Start of Block
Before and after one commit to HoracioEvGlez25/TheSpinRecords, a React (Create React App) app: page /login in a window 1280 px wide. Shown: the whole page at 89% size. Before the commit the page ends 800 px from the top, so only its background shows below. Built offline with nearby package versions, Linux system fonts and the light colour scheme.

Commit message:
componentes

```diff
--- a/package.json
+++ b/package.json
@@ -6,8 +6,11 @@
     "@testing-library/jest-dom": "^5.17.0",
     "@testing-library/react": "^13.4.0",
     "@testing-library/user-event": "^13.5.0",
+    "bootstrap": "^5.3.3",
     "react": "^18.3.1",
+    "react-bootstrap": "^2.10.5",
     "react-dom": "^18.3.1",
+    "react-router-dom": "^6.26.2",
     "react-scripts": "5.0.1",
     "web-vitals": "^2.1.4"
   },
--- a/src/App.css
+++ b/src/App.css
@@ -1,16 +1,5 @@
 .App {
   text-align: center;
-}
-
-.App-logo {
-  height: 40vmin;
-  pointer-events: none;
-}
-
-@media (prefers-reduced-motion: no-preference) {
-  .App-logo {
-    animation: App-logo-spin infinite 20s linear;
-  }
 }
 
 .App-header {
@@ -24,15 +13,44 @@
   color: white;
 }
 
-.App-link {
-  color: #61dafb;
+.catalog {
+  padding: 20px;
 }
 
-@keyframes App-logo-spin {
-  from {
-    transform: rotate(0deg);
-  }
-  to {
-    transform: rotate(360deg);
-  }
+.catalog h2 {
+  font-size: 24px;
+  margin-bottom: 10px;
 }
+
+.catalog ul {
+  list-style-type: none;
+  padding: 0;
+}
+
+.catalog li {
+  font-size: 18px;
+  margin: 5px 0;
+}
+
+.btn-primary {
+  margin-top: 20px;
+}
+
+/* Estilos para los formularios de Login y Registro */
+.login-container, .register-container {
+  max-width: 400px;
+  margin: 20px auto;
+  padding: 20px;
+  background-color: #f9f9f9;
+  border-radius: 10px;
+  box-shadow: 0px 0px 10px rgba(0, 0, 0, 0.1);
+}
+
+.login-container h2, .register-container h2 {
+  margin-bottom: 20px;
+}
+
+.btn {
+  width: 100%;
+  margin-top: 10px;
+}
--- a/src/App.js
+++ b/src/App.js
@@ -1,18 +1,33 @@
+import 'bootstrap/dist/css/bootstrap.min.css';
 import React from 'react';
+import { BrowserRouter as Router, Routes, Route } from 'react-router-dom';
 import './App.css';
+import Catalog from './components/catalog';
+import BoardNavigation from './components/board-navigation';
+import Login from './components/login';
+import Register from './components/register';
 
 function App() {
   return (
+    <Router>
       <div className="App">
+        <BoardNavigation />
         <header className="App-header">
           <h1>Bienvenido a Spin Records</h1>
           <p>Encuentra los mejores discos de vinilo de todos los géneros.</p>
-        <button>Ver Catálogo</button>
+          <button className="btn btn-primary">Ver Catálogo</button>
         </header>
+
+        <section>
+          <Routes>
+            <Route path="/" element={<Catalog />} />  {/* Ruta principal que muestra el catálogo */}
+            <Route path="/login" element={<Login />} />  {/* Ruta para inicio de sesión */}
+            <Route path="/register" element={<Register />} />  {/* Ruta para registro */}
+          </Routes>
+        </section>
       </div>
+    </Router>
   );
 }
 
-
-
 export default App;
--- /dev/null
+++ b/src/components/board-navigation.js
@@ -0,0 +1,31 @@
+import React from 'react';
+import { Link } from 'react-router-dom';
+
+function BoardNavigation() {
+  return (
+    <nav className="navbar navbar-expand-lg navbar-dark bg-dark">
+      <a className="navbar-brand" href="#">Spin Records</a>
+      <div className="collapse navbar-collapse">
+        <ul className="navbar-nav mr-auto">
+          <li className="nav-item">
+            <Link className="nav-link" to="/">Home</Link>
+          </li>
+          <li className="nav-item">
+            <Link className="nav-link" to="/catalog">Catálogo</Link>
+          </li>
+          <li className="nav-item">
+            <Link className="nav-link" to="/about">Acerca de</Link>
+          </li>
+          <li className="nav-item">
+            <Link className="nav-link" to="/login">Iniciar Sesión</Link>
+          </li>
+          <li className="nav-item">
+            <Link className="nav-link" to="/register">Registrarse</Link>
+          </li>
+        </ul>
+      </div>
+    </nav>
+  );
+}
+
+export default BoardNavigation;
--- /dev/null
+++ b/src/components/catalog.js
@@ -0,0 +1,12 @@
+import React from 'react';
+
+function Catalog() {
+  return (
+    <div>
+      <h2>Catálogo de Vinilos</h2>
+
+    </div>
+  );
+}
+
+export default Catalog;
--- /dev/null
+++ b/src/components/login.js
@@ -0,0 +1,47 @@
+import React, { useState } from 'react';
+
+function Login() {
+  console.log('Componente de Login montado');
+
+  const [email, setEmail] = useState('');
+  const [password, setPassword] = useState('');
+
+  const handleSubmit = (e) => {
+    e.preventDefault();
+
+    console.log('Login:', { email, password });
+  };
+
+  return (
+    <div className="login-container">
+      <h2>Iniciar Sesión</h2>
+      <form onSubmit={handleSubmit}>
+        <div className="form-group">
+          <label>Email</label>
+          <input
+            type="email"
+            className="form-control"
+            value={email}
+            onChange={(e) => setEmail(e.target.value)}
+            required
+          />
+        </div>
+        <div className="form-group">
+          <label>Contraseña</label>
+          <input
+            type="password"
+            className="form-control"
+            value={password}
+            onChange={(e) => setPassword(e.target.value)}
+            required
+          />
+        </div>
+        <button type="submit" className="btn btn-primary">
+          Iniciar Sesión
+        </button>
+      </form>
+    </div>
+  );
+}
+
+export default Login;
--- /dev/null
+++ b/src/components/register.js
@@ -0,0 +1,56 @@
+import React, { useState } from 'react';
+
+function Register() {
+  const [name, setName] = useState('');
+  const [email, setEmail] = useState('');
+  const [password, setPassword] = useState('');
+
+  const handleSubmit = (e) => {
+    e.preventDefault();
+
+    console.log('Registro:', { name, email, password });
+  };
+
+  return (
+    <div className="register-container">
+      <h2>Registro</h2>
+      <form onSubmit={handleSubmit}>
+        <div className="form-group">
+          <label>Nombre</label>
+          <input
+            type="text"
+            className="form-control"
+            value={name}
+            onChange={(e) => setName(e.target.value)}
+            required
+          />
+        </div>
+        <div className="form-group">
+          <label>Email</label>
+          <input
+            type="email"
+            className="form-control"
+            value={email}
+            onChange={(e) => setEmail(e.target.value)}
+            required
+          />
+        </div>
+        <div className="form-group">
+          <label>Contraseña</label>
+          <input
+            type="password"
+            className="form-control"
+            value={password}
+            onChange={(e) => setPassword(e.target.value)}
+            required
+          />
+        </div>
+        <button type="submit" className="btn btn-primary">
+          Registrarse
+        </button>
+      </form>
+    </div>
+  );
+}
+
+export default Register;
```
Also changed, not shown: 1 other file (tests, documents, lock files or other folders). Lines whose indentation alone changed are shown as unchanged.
End of Block
**ASSIGNED TASK**: Return the material exactly. Leave out no line.

**OUTPUT OF THE TASK**:
Before and after one commit to HoracioEvGlez25/TheSpinRecords, a React (Create React App) app: page /login in a window 1280 px wide. Shown: the whole page at 89% size. Before the commit the page ends 800 px from the top, so only its background shows below. Built offline with nearby package versions, Linux system fonts and the light colour scheme.

Commit message:
componentes

```diff
--- a/package.json
+++ b/package.json
@@ -6,8 +6,11 @@
     "@testing-library/jest-dom": "^5.17.0",
     "@testing-library/react": "^13.4.0",
     "@testing-library/user-event": "^13.5.0",
+    "bootstrap": "^5.3.3",
     "react": "^18.3.1",
+    "react-bootstrap": "^2.10.5",
     "react-dom": "^18.3.1",
+    "react-router-dom": "^6.26.2",
     "react-scripts": "5.0.1",
     "web-vitals": "^2.1.4"
   },
--- a/src/App.css
+++ b/src/App.css
@@ -1,16 +1,5 @@
 .App {
   text-align: center;
-}
-
-.App-logo {
-  height: 40vmin;
-  pointer-events: none;
-}
-
-@media (prefers-reduced-motion: no-preference) {
-  .App-logo {
-    animation: App-logo-spin infinite 20s linear;
-  }
 }
 
 .App-header {
@@ -24,15 +13,44 @@
   color: white;
 }
 
-.App-link {
-  color: #61dafb;
+.catalog {
+  padding: 20px;
 }
 
-@keyframes App-logo-spin {
-  from {
-    transform: rotate(0deg);
-  }
-  to {
-    transform: rotate(360deg);
-  }
+.catalog h2 {
+  font-size: 24px;
+  margin-bottom: 10px;
 }
+
+.catalog ul {
+  list-style-type: none;
+  padding: 0;
+}
+
+.catalog li {
+  font-size: 18px;
+  margin: 5px 0;
+}
+
+.btn-primary {
+  margin-top: 20px;
+}
+
+/* Estilos para los formularios de Login y Registro */
+.login-container, .register-container {
+  max-width: 400px;
+  margin: 20px auto;
+  padding: 20px;
+  background-color: #f9f9f9;
+  border-radius: 10px;
+  box-shadow: 0px 0px 10px rgba(0, 0, 0, 0.1);
+}
+
+.login-container h2, .register-container h2 {
+  margin-bottom: 20px;
+}
+
+.btn {
+  width: 100%;
+  margin-top: 10px;
+}
--- a/src/App.js
+++ b/src/App.js
@@ -1,18 +1,33 @@
+import 'bootstrap/dist/css/bootstrap.min.css';
 import React from 'react';
+import { BrowserRouter as Router, Routes, Route } from 'react-router-dom';
 import './App.css';
+import Catalog from './components/catalog';
+import BoardNavigation from './components/board-navigation';
+import Login from './components/login';
+import Register from './components/register';
 
 function App() {
   return (
+    <Router>
       <div className="App">
+        <BoardNavigation />
         <header className="App-header">
           <h1>Bienvenido a Spin Records</h1>
           <p>Encuentra los mejores discos de vinilo de todos los géneros.</p>
-        <button>Ver Catálogo</button>
+          <button className="btn btn-primary">Ver Catálogo</button>
         </header>
+
+        <section>
+          <Routes>
+            <Route path="/" element={<Catalog />} />  {/* Ruta principal que muestra el catálogo */}
+            <Route path="/login" element={<Login />} />  {/* Ruta para inicio de sesión */}
+            <Route path="/register" element={<Register />} />  {/* Ruta para registro */}
+          </Routes>
+        </section>
       </div>
+    </Router>
   );
 }
 
-
-
 export default App;
--- /dev/null
+++ b/src/components/board-navigation.js
@@ -0,0 +1,31 @@
+import React from 'react';
+import { Link } from 'react-router-dom';
+
+function BoardNavigation() {
+  return (
+    <nav className="navbar navbar-expand-lg navbar-dark bg-dark">
+      <a className="navbar-brand" href="#">Spin Records</a>
+      <div className="collapse navbar-collapse">
+        <ul className="navbar-nav mr-auto">
+          <li className="nav-item">
+            <Link className="nav-link" to="/">Home</Link>
+          </li>
+          <li className="nav-item">
+            <Link className="nav-link" to="/catalog">Catálogo</Link>
+          </li>
+          <li className="nav-item">
+            <Link className="nav-link" to="/about">Acerca de</Link>
+          </li>
+          <li className="nav-item">
+            <Link className="nav-link" to="/login">Iniciar Sesión</Link>
+          </li>
+          <li className="nav-item">
+            <Link className="nav-link" to="/register">Registrarse</Link>
+          </li>
+        </ul>
+      </div>
+    </nav>
+  );
+}
+
+export default BoardNavigation;
--- /dev/null
+++ b/src/components/catalog.js
@@ -0,0 +1,12 @@
+import React from 'react';
+
+function Catalog() {
+  return (
+    <div>
+      <h2>Catálogo de Vinilos</h2>
+
+    </div>
+  );
+}
+
+export default Catalog;
--- /dev/null
+++ b/src/components/login.js
@@ -0,0 +1,47 @@
+import React, { useState } from 'react';
+
+function Login() {
+  console.log('Componente de Login montado');
+
+  const [email, setEmail] = useState('');
+  const [password, setPassword] = useState('');
+
+  const handleSubmit = (e) => {
+    e.preventDefault();
+
+    console.log('Login:', { email, password });
+  };
+
+  return (
+    <div className="login-container">
+      <h2>Iniciar Sesión</h2>
+      <form onSubmit={handleSubmit}>
+        <div className="form-group">
+          <label>Email</label>
+          <input
+            type="email"
+            className="form-control"
+            value={email}
+            onChange={(e) => setEmail(e.target.value)}
+            required
+          />
+        </div>
+        <div className="form-group">
+          <label>Contraseña</label>
+          <input
+            type="password"
+            className="form-control"
+            value={password}
+            onChange={(e) => setPassword(e.target.value)}
+            required
+          />
+        </div>
+        <button type="submit" className="btn btn-primary">
+          Iniciar Sesión
+        </button>
+      </form>
+    </div>
+  );
+}
+
+export default Login;
--- /dev/null
+++ b/src/components/register.js
@@ -0,0 +1,56 @@
+import React, { useState } from 'react';
+
+function Register() {
+  const [name, setName] = useState('');
+  const [email, setEmail] = useState('');
+  const [password, setPassword] = useState('');
+
+  const handleSubmit = (e) => {
+    e.preventDefault();
+
+    console.log('Registro:', { name, email, password });
+  };
+
+  return (
+    <div className="register-container">
+      <h2>Registro</h2>
+      <form onSubmit={handleSubmit}>
+        <div className="form-group">
+          <label>Nombre</label>
+          <input
+            type="text"
+            className="form-control"
+            value={name}
+            onChange={(e) => setName(e.target.value)}
+            required
+          />
+        </div>
+        <div className="form-group">
+          <label>Email</label>
+          <input
+            type="email"
+            className="form-control"
+            value={email}
+            onChange={(e) => setEmail(e.target.value)}
+            required
+          />
+        </div>
+        <div className="form-group">
+          <label>Contraseña</label>
+          <input
+            type="password"
+            className="form-control"
+            value={password}
+            onChange={(e) => setPassword(e.target.value)}
+            required
+          />
+        </div>
+        <button type="submit" className="btn btn-primary">
+          Registrarse
+        </button>
+      </form>
+    </div>
+  );
+}
+
+export default Register;
```
Also changed, not shown: 1 other file (tests, documents, lock files or other folders). Lines whose indentation alone changed are shown as unchanged.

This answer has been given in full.